RANGOON — Economists and businessmen gathered at a forum in Rangoon expressed disappointment at sluggish growth under the new government since April—in light of high expectations—but remain convinced of Burma’s economic potential.
However, the lack of clarity from the National League for Democracy government on matters of economic policy prevented a more detailed discussion of Burma’s current economic trajectory, with many participants making somewhat abstract calls for “inclusive” and “broad-based” growth.
The economic forum, jointly staged by the US Agency for International Development (USAID) and the Renaissance Institute in Burma’s commercial capital on Thursday, drew several hundred Burmese and foreign economists and businessmen interested in Burma’s ongoing economic transformation from a state of isolation and impoverishment.
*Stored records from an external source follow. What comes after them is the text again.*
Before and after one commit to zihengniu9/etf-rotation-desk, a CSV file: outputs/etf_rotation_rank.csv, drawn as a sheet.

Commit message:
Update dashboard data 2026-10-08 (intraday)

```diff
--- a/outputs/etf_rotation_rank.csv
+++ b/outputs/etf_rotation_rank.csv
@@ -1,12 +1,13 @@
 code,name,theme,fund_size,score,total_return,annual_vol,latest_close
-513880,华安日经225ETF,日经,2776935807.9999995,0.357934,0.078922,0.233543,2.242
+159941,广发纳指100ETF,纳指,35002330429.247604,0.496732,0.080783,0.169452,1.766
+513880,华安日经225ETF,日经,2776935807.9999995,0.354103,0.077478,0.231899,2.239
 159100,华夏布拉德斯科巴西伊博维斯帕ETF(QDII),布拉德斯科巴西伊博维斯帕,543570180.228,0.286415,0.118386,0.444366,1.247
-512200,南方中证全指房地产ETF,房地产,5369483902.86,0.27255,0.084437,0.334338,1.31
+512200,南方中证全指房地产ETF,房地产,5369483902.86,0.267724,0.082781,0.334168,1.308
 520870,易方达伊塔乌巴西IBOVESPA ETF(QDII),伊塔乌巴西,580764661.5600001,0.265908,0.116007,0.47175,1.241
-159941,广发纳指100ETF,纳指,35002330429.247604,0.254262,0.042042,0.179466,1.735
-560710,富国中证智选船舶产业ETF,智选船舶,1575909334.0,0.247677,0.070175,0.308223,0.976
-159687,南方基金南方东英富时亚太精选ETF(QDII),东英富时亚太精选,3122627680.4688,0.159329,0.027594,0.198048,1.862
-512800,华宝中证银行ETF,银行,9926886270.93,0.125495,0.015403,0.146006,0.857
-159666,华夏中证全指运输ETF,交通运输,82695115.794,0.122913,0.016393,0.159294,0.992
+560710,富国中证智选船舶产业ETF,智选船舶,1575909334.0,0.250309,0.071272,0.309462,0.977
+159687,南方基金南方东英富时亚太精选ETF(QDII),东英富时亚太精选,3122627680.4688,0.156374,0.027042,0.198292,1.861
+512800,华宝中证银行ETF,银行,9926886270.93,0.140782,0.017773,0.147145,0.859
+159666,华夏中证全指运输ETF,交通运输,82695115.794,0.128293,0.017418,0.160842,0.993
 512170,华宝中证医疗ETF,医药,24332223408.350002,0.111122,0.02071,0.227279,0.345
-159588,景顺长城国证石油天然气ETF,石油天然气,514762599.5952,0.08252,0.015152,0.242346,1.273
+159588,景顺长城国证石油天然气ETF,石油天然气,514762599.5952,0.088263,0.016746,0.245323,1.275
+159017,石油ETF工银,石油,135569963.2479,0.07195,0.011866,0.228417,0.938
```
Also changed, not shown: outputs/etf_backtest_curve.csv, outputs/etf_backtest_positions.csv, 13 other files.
Discussions ranged largely between the agricultural, financial, trade and investment sectors.
David Roland-Holst, adjunct professor of agriculture and resource economics at the University of California, Berkeley, spoke of the “seemingly unlimited possibilities” for Burma but said “choices will have to be made.”
He stressed the three “most potent catalysts” for inclusive growth in Burma as: greater labor productivity, equitable domestic capital allocation, and infrastructure development.
“Inclusive growth” was described as growth that extended income opportunities to the poor, ethnic and religious minority groups, women and isolated rural populations.
For agricultural development—understood to be a centerpiece of the NLD’s economic vision for Burma, which has yet to be spelled out in any detail—David Roland-Holst emphasized diversification of crops and produce, secure property rights for smallholder farmers, greater market access, and the streamlining of rules and regulations for farmers that are currently difficult for most to interpret.
Steven Radelet, a professor of global human development at Georgetown University and a former USAID chief economist, noted that “almost all” developing countries that have gone on to achieve “sustained and inclusive growth” started with “a strong focus on agriculture.”
A focus on agriculture is particularly pertinent in Burma where the majority of the population still practices farming as their primary livelihood, despite rapid urbanization in recent years and the growth of cities such as Rangoon and Mandalay.
Burmese economist Khin Maung Nyo, who largely concurred with the views of his international peers, said, “I accept that economic reform under the new government has been slow,” because the government has been “focused more on national reconciliation” and other “political” matters, but the government needs to “accelerate economic growth.”
Participants at the forum stressed their eagerness to learn about the government’s economic policies, which remain generally obscured after more than 100 days in office. Industry sources have predicted an unveiling for certain sectors at the end of this month.
Win Aung, chairman of the Union of Myanmar Federation of Chambers and Commerce and Industry, criticized the delay but said he remained “very optimistic.” He also emphasized the need for Burma’s economy to hit the “right track”—one that is “inclusive and sustainable”—above the shorter-term imperative of faster growth.